Electricity transmission charging rules are “restricting the development of major renewable energy projects”, says Claire Mack, Chief Executive of industry body Scottish Renewables.

The industry body has reaffirmed its calls for the UK Government and Ofgem, the energy regulator, to work together in the spirit of COP26 to achieve a solution to the Transmission Network Use of System (TNUoS) charging regime, as government had previously committed to do in its recent energy white paper.

Claire Mack, Chief Executive of Scottish Renewables

Claire Mack, Chief Executive of Scottish Renewables

As Claire Mack explained: “COP26 has exposed the urgency of the challenge facing our environment and the discussions which have taken place in Glasgow will be critical in shaping the future of our planet and our quality of life.”
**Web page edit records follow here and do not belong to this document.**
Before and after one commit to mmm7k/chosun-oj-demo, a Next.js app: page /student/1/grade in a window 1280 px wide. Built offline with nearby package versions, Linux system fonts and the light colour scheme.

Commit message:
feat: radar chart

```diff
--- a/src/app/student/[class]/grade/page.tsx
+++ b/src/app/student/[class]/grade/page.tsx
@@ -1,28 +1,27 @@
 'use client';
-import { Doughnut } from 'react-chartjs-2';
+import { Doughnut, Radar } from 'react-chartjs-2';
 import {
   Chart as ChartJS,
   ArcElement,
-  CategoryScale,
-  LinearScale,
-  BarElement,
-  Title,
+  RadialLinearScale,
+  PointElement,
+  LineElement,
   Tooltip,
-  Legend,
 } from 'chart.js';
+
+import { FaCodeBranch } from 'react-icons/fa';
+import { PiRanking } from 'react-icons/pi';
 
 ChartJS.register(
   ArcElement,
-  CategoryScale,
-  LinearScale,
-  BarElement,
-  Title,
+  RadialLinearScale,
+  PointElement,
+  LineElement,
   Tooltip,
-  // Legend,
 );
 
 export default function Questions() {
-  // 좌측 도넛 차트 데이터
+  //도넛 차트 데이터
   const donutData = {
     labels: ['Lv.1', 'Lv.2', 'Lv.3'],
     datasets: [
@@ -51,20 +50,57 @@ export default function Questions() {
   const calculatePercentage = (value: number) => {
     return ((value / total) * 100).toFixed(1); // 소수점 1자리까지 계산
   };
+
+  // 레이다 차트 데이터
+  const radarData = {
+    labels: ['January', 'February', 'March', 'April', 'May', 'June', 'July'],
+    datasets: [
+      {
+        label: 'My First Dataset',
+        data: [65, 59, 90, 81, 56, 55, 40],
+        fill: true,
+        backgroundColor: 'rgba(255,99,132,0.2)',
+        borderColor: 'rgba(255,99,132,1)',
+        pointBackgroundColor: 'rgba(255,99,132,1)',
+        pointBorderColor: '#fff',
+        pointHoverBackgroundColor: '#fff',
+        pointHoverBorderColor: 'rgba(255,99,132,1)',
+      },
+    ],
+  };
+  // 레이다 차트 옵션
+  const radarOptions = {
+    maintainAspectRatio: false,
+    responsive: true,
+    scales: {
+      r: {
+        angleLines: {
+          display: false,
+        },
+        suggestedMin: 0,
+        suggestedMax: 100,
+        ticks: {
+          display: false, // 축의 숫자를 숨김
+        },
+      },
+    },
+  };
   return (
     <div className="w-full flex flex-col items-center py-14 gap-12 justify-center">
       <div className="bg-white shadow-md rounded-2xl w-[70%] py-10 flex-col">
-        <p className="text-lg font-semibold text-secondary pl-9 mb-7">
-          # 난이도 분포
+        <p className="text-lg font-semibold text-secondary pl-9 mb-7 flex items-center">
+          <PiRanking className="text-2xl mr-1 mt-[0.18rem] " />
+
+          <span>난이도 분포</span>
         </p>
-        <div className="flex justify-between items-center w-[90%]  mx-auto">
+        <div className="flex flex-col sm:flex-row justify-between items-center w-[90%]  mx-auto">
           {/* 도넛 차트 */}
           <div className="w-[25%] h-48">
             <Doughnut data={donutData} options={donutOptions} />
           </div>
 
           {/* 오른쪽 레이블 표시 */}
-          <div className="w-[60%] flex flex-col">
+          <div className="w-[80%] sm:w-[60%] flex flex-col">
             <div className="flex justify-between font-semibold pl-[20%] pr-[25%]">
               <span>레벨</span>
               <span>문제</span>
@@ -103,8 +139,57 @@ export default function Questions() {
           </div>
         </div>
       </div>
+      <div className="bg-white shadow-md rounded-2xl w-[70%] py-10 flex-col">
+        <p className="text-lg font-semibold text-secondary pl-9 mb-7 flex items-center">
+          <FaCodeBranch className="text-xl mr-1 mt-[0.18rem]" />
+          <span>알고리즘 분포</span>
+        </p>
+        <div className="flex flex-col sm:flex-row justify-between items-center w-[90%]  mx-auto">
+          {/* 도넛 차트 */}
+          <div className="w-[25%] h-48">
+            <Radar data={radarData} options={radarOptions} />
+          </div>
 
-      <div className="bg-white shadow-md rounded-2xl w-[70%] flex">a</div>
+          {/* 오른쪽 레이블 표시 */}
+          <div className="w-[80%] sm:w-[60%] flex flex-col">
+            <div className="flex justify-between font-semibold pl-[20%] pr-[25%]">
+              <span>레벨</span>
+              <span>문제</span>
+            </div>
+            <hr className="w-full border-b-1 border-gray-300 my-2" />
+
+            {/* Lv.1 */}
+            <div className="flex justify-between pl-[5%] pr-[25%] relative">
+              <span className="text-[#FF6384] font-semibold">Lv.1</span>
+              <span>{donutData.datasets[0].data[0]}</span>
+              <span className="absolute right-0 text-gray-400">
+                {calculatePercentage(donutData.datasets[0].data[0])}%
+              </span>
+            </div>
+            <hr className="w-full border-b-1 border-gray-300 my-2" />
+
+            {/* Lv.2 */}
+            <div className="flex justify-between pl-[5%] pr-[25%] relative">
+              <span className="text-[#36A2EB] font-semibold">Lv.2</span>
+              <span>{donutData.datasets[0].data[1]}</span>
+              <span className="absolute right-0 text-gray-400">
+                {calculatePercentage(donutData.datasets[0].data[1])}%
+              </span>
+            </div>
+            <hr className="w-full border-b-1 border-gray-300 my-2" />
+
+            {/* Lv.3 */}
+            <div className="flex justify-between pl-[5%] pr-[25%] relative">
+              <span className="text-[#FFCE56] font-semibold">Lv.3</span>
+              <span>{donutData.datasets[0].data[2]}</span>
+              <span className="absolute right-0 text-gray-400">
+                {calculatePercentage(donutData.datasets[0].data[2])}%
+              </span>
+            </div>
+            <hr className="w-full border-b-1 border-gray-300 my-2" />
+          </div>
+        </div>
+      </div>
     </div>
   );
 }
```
Closer to home what Scottish Renewables believes we need now is for the UK Government and Ofgem to work together in the spirit of COP26 to ensure that Scotland’s world leading renewable energy industry can play its full role in advancing the UK towards achieving its own climate change ambitions.

But the current rules which govern how the electricity network is paid for were designed 30 years ago and are critically out of date according to Mack: “TNUoS remains enormously destructive to Scotland’s offshore wind industry which has access to 25% of Europe’s offshore wind resource, and of course our climate ambitions. These charges are volatile and unpredictable and penalise Scottish renewable energy projects to the tune of tens of millions of pounds every year.”

The Transmission Network Use of System charges which are levied on Scottish projects mean they are now almost 20% more expensive than equivalent projects in the south of England: “If the UK is to have any hope of meeting net-zero carbon emissions by 2050 and delivering on its ambitions for COP26 we must take advantage of every tool we have.”

A review and reform of TNUoS, which Scottish Renewables has consistently called for, will ensure that Scotland’s renewable energy industry can contribute to the reduction of carbon emissions.

Scottish Renewables represents around 265 member organisations working across all renewable energy technologies including wind, solar, wave and tidal, hydro and more, which now provide the equivalent of 97.4% of the electricity consumed in Scotland.

Claire Mack: “Scotland’s renewable energy sector is a vital part of the country’s economy, supporting thousands of jobs, bringing socio-economic benefits to some of our most remote regions, as well as offsetting billions of tonnes of carbon every year and it’s vital that the UK Government and Ofgem support it through reforming TNUoS.”